Optical illusions are images that we perceive differently than they actually are. They can be fascinating, intriguing and at times very mind-boggling. Interestingly enough, the word ‘illusion’ comes from the Latin word illudere, which means ‘to mock’. By now you’ve probably seen The Dress that went viral back in February. Was the dress black and blue or white and gold? It sparked quite the debate.
Optical illusions can trick our brains by using color, light and patterns. There are many different types of illusions, such as ambiguous illusions (e.g. Rubin’s vase) and distorting illusions. In this distorting illusion, the lines may look like different lengths, but they’re actually all the same size. The picture above looks like it’s moving, but of course it’s not.
How do optical illusions work?

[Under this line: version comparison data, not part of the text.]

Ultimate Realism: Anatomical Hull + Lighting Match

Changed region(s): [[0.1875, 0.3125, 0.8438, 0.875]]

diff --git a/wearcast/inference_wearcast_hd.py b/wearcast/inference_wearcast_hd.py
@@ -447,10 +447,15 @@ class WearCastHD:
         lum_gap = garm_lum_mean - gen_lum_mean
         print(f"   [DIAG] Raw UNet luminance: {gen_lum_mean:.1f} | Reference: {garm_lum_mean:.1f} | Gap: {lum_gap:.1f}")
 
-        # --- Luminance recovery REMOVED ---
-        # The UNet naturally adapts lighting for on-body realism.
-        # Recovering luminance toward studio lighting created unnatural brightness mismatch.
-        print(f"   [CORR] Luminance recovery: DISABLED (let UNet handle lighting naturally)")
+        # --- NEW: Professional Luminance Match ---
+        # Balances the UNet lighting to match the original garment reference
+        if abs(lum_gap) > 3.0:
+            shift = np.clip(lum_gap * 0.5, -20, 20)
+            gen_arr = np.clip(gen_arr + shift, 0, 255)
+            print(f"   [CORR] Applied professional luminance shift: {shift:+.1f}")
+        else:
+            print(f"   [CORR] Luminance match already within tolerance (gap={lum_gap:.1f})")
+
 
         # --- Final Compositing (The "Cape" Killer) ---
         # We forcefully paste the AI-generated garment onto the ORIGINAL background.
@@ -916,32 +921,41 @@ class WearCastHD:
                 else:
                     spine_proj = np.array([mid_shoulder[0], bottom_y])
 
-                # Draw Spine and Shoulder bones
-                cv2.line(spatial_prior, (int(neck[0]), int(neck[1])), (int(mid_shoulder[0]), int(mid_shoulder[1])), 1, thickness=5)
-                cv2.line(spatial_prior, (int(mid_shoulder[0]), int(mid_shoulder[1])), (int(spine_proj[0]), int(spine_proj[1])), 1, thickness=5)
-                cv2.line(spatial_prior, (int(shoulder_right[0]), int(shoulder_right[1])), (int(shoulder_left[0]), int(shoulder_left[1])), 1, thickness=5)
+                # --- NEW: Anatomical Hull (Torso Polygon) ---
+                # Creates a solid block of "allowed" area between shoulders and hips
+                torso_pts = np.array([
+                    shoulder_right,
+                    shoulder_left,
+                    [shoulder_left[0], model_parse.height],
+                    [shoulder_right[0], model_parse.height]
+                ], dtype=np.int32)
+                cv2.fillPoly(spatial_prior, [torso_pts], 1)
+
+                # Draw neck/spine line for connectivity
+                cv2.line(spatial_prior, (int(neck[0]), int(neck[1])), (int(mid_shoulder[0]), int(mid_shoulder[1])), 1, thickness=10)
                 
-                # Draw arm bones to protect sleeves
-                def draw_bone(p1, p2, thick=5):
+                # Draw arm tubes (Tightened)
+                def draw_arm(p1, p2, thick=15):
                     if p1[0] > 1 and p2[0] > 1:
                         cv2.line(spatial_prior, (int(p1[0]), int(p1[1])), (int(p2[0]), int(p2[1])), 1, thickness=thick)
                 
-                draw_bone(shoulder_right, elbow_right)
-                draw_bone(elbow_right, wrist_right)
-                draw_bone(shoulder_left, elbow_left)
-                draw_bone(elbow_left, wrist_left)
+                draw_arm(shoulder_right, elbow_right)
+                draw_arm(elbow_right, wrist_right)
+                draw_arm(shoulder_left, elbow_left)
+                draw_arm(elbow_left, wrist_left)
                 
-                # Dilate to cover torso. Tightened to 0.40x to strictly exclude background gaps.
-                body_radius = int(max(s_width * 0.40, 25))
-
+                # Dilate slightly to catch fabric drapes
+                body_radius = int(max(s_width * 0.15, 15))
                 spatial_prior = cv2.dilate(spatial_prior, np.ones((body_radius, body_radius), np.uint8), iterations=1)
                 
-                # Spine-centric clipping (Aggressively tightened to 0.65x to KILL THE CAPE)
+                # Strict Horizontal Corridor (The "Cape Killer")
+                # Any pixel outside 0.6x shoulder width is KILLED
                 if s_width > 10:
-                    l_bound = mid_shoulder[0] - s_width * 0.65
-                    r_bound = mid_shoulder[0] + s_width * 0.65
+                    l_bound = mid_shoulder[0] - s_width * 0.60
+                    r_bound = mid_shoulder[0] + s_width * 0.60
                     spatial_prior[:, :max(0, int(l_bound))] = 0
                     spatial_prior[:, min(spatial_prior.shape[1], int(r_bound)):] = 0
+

When talking about our eyes, we first need to understand the connection our eyes have with our brains. Our eyes use more brain power than any other part of the body (approximately 65%). That’s a lot! Our eyes take in information from the outside world before it is then processed by the brain. The way we perceive optical illusions has more to do with how our brains assemble visual information and less to do with our actual eyes. The processing of visual information only takes about one-tenth of a second. Even though our brains are capable of processing millions of bits of information at once, optical illusions still manage to stump it. Our eyes tend to glance over things while our brains jump to conclusions based on objects we are familiar with, sort of like a shortcut. It tries to interpret and make sense of what we’re looking at. Optical illusions are proof that you don’t always see what you think you see!
What are your favorite optical illusions?